» Assignment: Images should be omitted while the rest of the data is duplicated exactly.

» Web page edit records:

[Start of section]

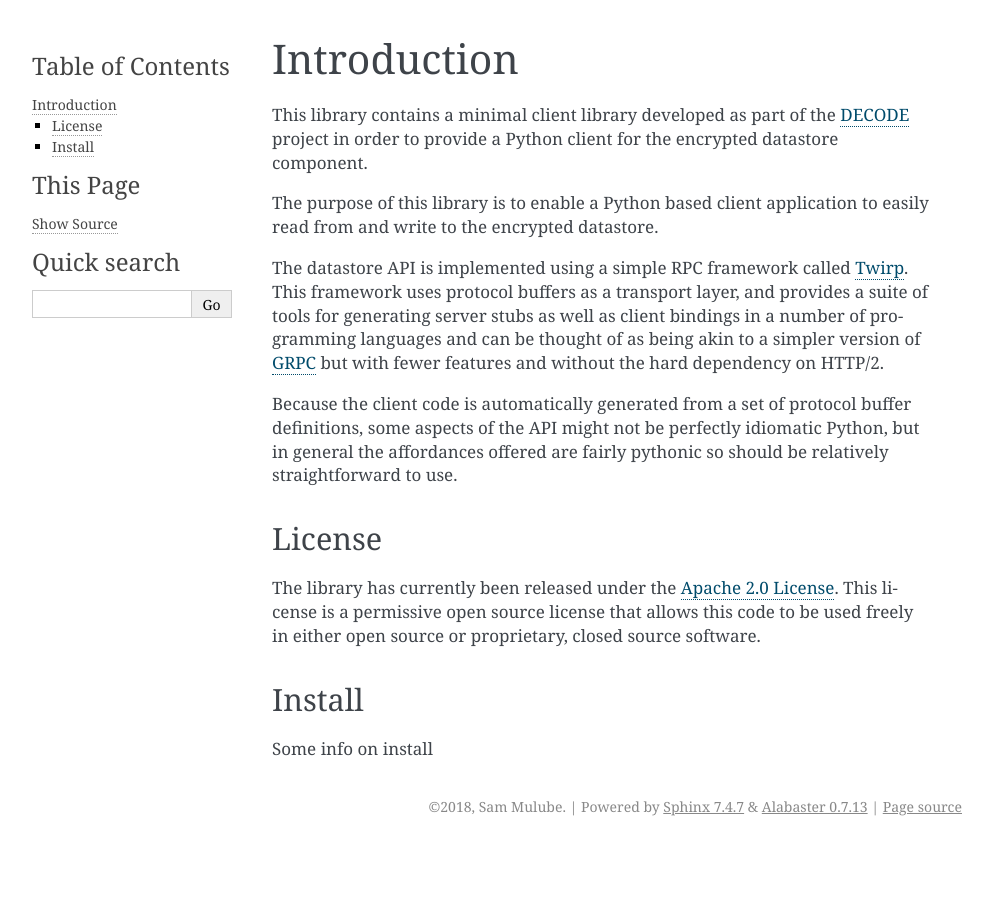
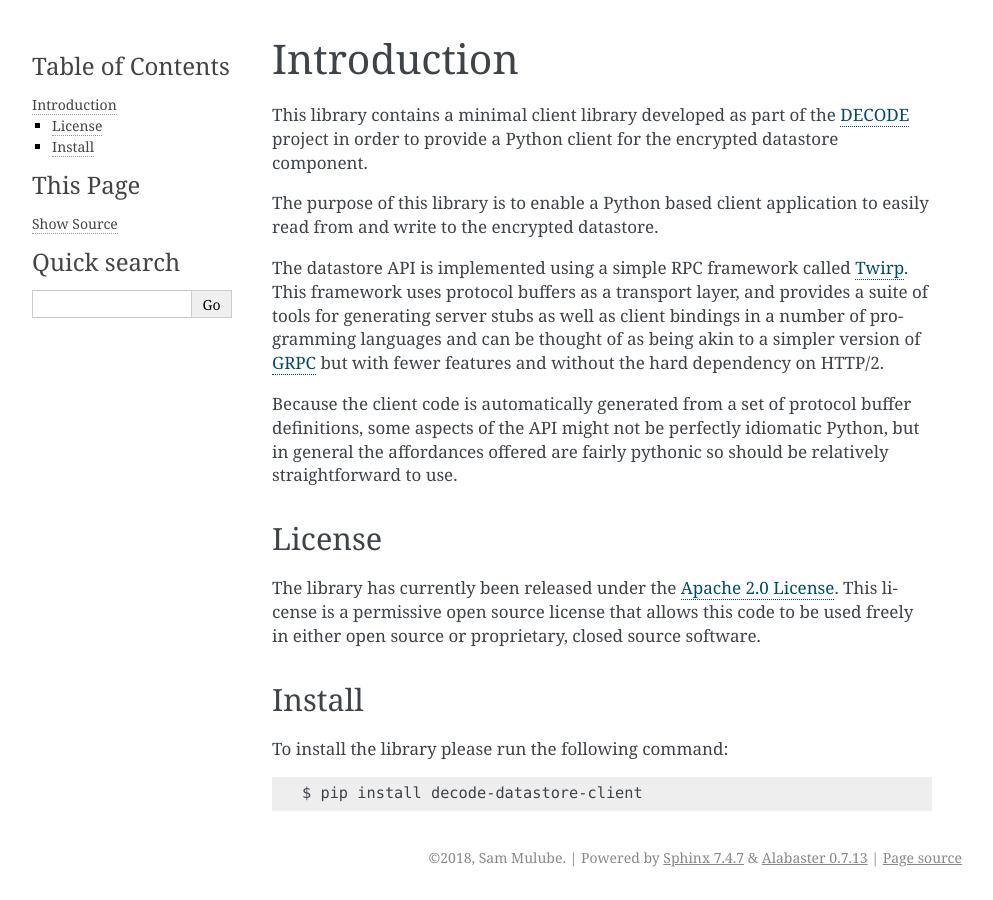
Before and after one commit to thingful/datastore_client_py, a Sphinx documentation site: the page built from docs/pages/intro.rst, in a window 1280 px wide. Shown: the whole page, without its empty margins (148-1141 px from the left). Built offline with Sphinx 7.4.7, drawn with Linux system fonts in a browser that asks for light colours.

Commit message:
Tiny tidy of docs.

```diff
--- a/docs/pages/intro.rst
+++ b/docs/pages/intro.rst
@@ -37,4 +37,6 @@ freely in either open source or proprietary, closed source software.
 Install
 -------
 
-Some info on install
+To install the library please run the following command::
+
+    $ pip install decode-datastore-client
--- a/docs/pages/usage.rst
+++ b/docs/pages/usage.rst
@@ -36,7 +36,7 @@ from the encrypted datastore::
     from datastore_client.datastore_pb2 import ReadRequest
 
     # we create a start_time of 1 hour ago
-    start_time = datetime.now() - timedelta(hours=1)
+    start_time = datetime.utcnow() - timedelta(hours=1)
 
     # obtain the public key we are requesting data for
     public_key = 'BGBgTKU7ZJHRBl...'
```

[End of section]

» Written response:
Before and after one commit to thingful/datastore_client_py, a Sphinx documentation site: the page built from docs/pages/intro.rst, in a window 1280 px wide. Shown: the whole page, without its empty margins (148-1141 px from the left). Built offline with Sphinx 7.4.7, drawn with Linux system fonts in a browser that asks for light colours.

Commit message:
Tiny tidy of docs.

```diff
--- a/docs/pages/intro.rst
+++ b/docs/pages/intro.rst
@@ -37,4 +37,6 @@ freely in either open source or proprietary, closed source software.
 Install
 -------
 
-Some info on install
+To install the library please run the following command::
+
+    $ pip install decode-datastore-client
--- a/docs/pages/usage.rst
+++ b/docs/pages/usage.rst
@@ -36,7 +36,7 @@ from the encrypted datastore::
     from datastore_client.datastore_pb2 import ReadRequest
 
     # we create a start_time of 1 hour ago
-    start_time = datetime.now() - timedelta(hours=1)
+    start_time = datetime.utcnow() - timedelta(hours=1)
 
     # obtain the public key we are requesting data for
     public_key = 'BGBgTKU7ZJHRBl...'
```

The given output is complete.